“The numbers are always mind-blowing — it’s double-digit sales increases, every time,” Wagner said. “From a basic sales standpoint, guys are going to purchase a product they’re comfortable with. So training starts at that basic level. You want your customer, the end user, designer, and installer, to be comfortable with the product so that is the product they choose to use. That’s the basis of where training starts, then it goes on from there. And it has a huge positive effect on warranty claims. You see warranty claims go down after training is held in a particular market.”
Wagner said he tries to put himself in the audience’s shoes when conducting any kind of training. “I’m not a guy who learned this out of a book; I’m a guy who learned in the field, living in the truck and doing service work and installs. I feel kindred with my audience. I know what they need to know, and, frankly, what they don’t need to know. Training cannot be me standing in front of 100 guys spewing information for four hours. That’s not fun for me, and it’s certainly not fun for them. It has to be give and take. It has to be information going in two directions. I learn as much from my audience as they learn from me. It’s an exchange of ideas. That’s what makes our classes very unique — they’re interactive. We can adjust the classes to our audience — a room full of engineers, designers, service techs, installers, or a mix of all the above. We cater to the needs of our specific audience.”
Young Supply Co. has been in discussion with some Michigan community colleges to partner in training programs, according to Tarantine.
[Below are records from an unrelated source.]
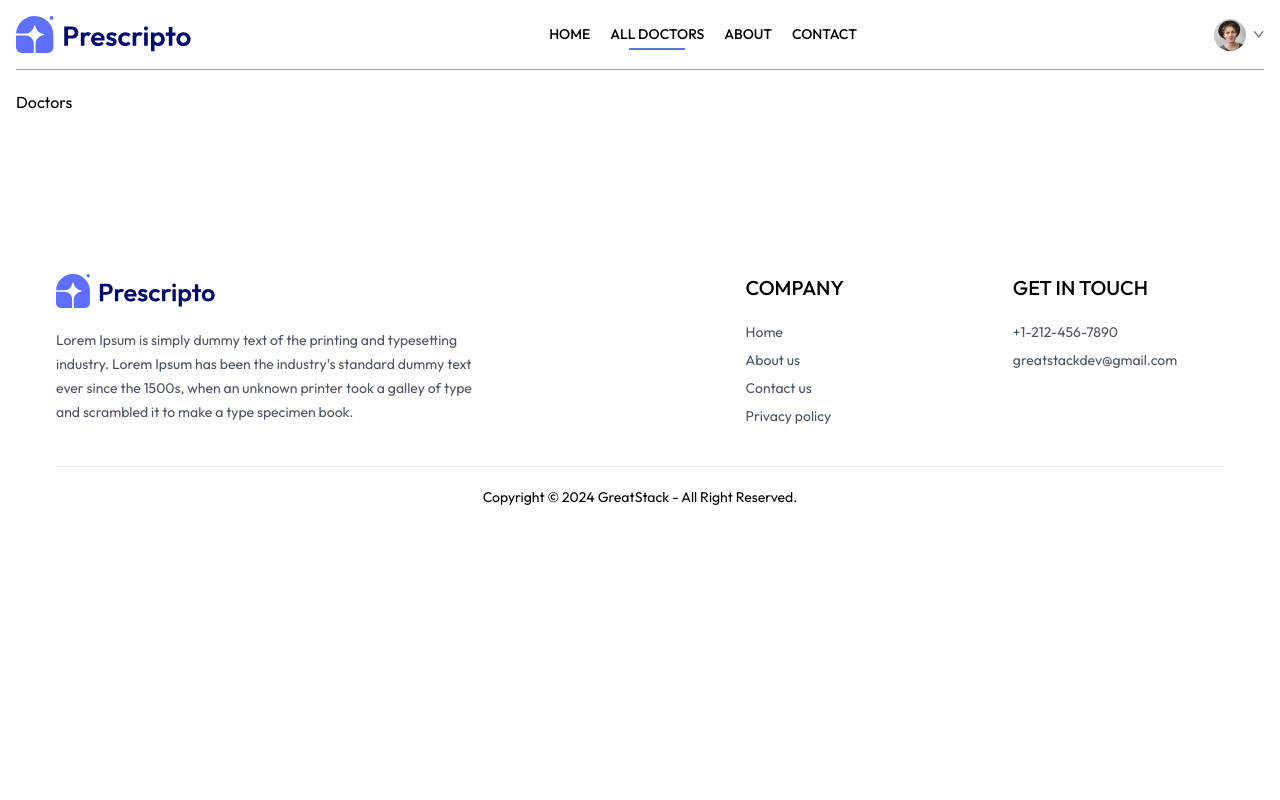
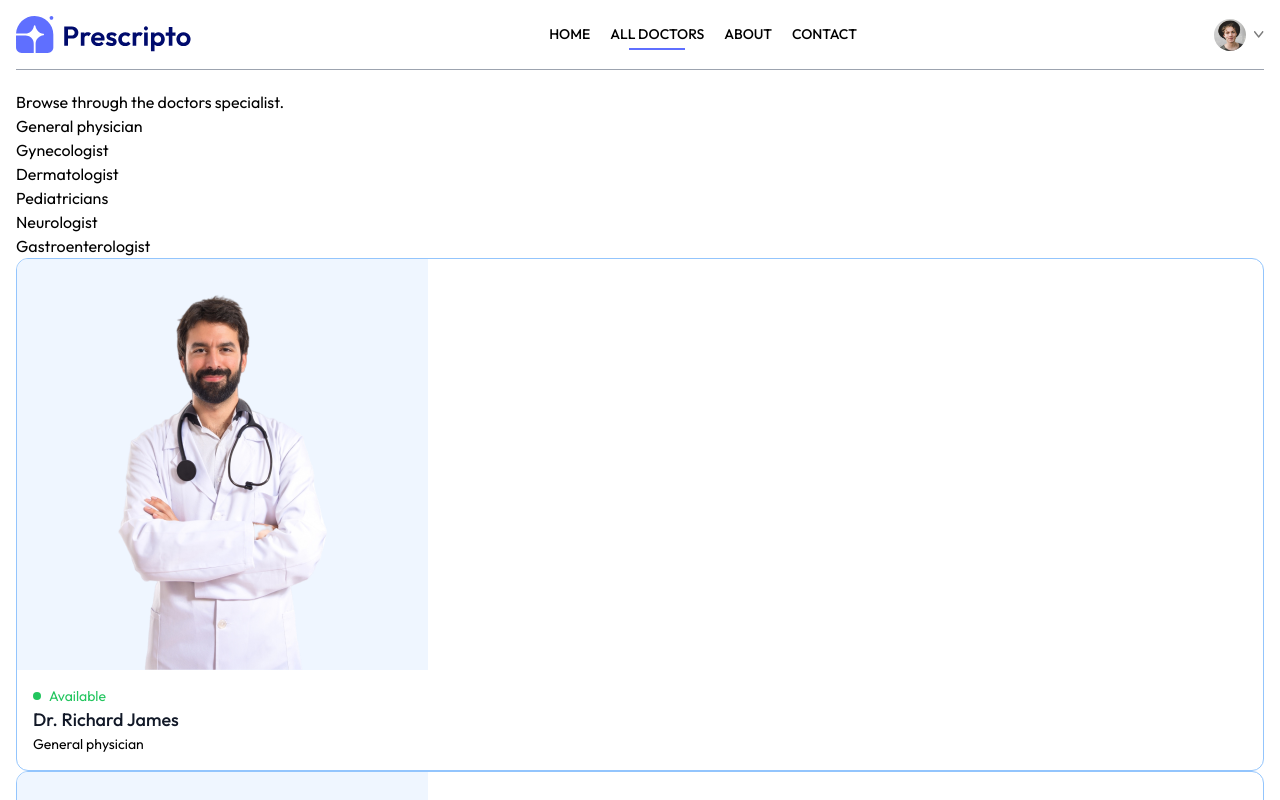
Before and after one commit to Sudarshan0306/Prescripto, a React (Vite) app in the folder frontend/: page /doctors in a window 1280 px wide. Shown: the top 800 px of the page. Built offline with nearby package versions, Linux system fonts and the light colour scheme.

Commit message:
doctors component

```diff
--- a/frontend/src/pages/Doctors.jsx
+++ b/frontend/src/pages/Doctors.jsx
@@ -1,9 +1,59 @@
-import React from 'react'
+import React, { useContext, useEffect, useState } from "react";
+import { useParams } from "react-router-dom";
+import { AppContext } from "../context/AppContext.jsx";
 
 const Doctors = () => {
+  const [filterDoc, setFilterDoc] = useState([]);
+  const { speciality } = useParams();
+  // console.log(speciality);
+
+  const { doctors } = useContext(AppContext);
+  const applyFilter = () => {
+    if (speciality) {
+      setFilterDoc(doctors.filter((doc) => doc.speciality === speciality));
+    } else {
+      setFilterDoc(doctors);
+    }
+  };
+
+  useEffect(() => {
+    applyFilter();
+  }, [doctors, speciality]);
+
   return (
-    <div>Doctors</div>
-  )
-}
+    <div>
+      <p>Browse through the doctors specialist.</p>
+      <div className="">
+        <div className="">
+          <p>General physician</p>
+          <p>Gynecologist</p>
+          <p>Dermatologist</p>
+          <p>Pediatricians</p>
+          <p>Neurologist</p>
+          <p>Gastroenterologist</p>
+        </div>
+        <div className="">
+          {filterDoc.map((item, index) => (
+            <div
+              onClick={() => navigate(`/appointment/${item._id}`)}
+              key={index}
+              className="border border-blue-300 rounded-xl overflow-hidden cursor-pointer hover:translate-y-[-10px] transition-all duration-500"
+            >
+              <img className="bg-blue-50" src={item.image} alt="" />
+              <div className="p-4">
+                <div className="flex items-center gap-2 text-sm text-center text-green-500">
+                  <p className="w-2 h-2 bg-green-500 rounded-full"></p>
+                  <p>Available</p>
+                </div>
+                <p className="text-gray-900 text-lg font-medium">{item.name}</p>
+                <p className="ext-gray-500 text-sm">{item.speciality}</p>
+              </div>
+            </div>
+          ))}
+        </div>
+      </div>
+    </div>
+  );
+};
 
-export default Doctors
+export default Doctors;
```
“They’re looking at utilizing some of our resources at the wholesaler level,” he explained. “In addition, then maybe we can hold a class there. We recently held one at Mott College for combustion analysis because they had working systems. We needed working systems to train contractors on a program we have going. So, we partnered with Mott and brought everybody up to the school so they could have working furnaces to test on. The school’s students got to attend, as well, so it benefits their HVAC program.
“We’re going to see more of this type of thing going forward. We do some things better than the schools, and the schools often have resources that are unavailable to us. So, we’re going to see more partnerships between certain wholesalers and schools. It’s part of an effort to get more people in the trades. If we can get ourselves involved at the student level, get more students involved in the program, and get more students to finish the program, it’s a benefit for everybody in the industry.”
Publication date: 7/11/2016